Many of those responsible for Dr. No aren’t around to take the bows. They include producers Broccoli and Saltzman; director Young; screenwriter Richard Maibaum; editor Peter Hunt; United Artists studio executive Arthur Krim who greenlighted the project; Joseph Wiseman, who played the title charater, the first film Bond villain; Jack Lord, the first, and some fans say still the best, screen Felix Leiter, who’d become a major television star on Hawaii Five-O; art director Syd Cain, the main lieutenant for production designer Ken Adam; and composer John Barry who orchestrated Monty Norman’s James Bond Theme and who would later define 007 film music.

That’s too bad but that’s what happens with the passage of time. The final product, though remains. It’s all summed up with these words:

James Bond will return.

Dr. No’s 50th anniversary part V: Ken Adam’s magic

Professor Dent (Anthony Dawson) gets his instructions from Dr. No on a Ken Adam-designed set.

Dr. No, the first James Bond film, had a modest $1 million budget. Ken Adam, the movie’s production designer, performed some magic that disguised that fact, making the film look more expensive than it really was. In doing so, the designer helped make James Bond’s world a special one.

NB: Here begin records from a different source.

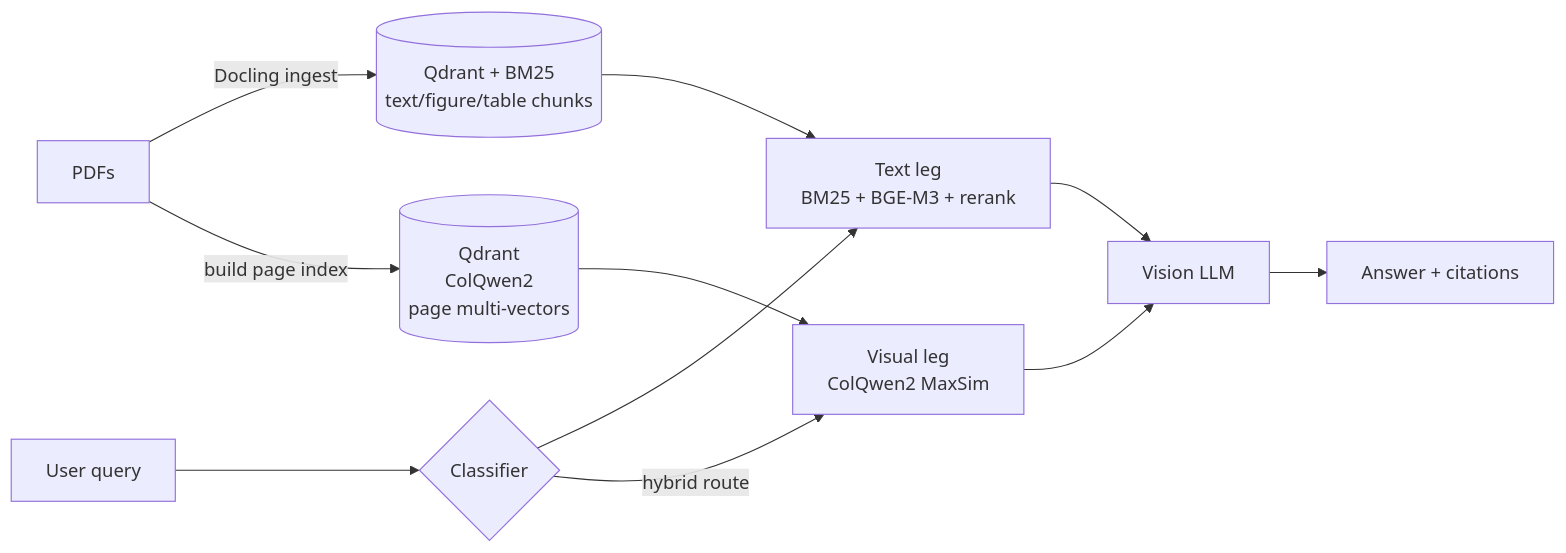
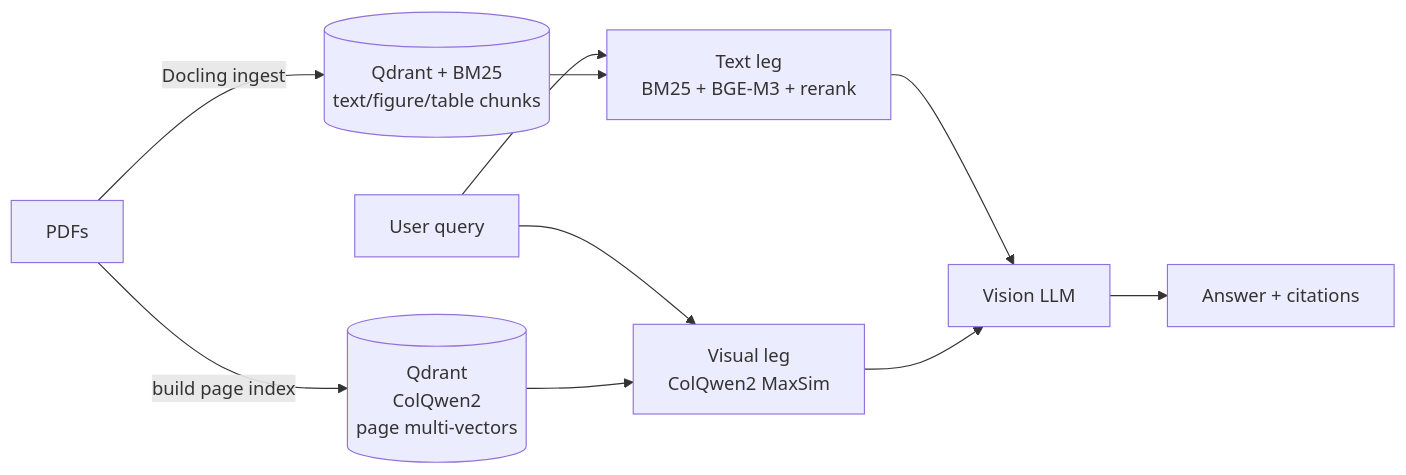
The diagram in README.md (NorthernLightx/SpectraRAG), drawn with Mermaid before and after one commit. The commit also changed other lines of this file, not shown here.

````diff
--- a/README.md
+++ b/README.md
@@ -75,13 +75,12 @@
 ```mermaid
 flowchart LR
     PDF[PDFs] -->|Docling ingest| TXTIDX[(Qdrant + BM25<br/>text/figure/table chunks)]
     PDF -->|build page index| VISIDX[(Qdrant<br/>ColQwen2<br/>page multi-vectors)]
-    Q[User query] --> CLF{Classifier}
-    CLF --> TXT[Text leg<br/>BM25 + BGE-M3 + rerank]
-    CLF -->|hybrid route| VIS[Visual leg<br/>ColQwen2 MaxSim]
+    Q[User query] --> TXT[Text leg<br/>BM25 + BGE-M3 + rerank]
+    Q --> VIS[Visual leg<br/>ColQwen2 MaxSim]
     TXTIDX --> TXT
     VISIDX --> VIS
     TXT --> LLM[Vision LLM]
     VIS --> LLM
     LLM --> A[Answer + citations]
 ```
````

Adam’s work on the initial 007 film included Dr. No’s living quarters, a mix of modern and antique; a mostly empty room with a large circular grille in the roof where an unseen Dr. No (Joseph Wiseman) provides instructions to his lackey Professor Dent (Anthony Dawson); and Dr. No’s control room, complete with nuclear reactor, perfect for any ambitious villain.

Adam’s work had an immediate effect: director Stanley Kubrick snatched Adam up to work on Dr. Strangelove or: How I Learned to Stop Worrying and Love the Bomb. In that capacity, Adam’s sets included the Pentagon “war room.” That image has been said to prompt Ronald Reagan, upon becoming U.S. president in 1981, to inquire about seeing the place (CLICK HERE to see a 2001 story in the The Guardian that references this or CLICK HERE for a 2009 review of the movie that also makes mention of it.)

Ken Adam


In any case, 007 producers Albert R. Broccoli and Harry Saltzman, after having to forgo Adam’s services for From Russia With Love, made sure the designer was on board for Goldfinger. Adam’s sets got more elaborate. Some had moving sections, such as the room Goldfinger describes his plans to raid Fort Knox. Of course, there was the interior of Fort Knox itself.

Adam’s work influenced other ’60s spy movies. Films such as Kiss the Girls and Make Them Die and The Ambushers had scenes where a villain has quarters with moving sections. Adam, though, got more money to play with than his rivals, coming up with the Disco Volante (where a lead hydrofoil could separate from the rear section of the craft) in Thunderball and Blofeld’s volcano headquarters in You Only Live Twice.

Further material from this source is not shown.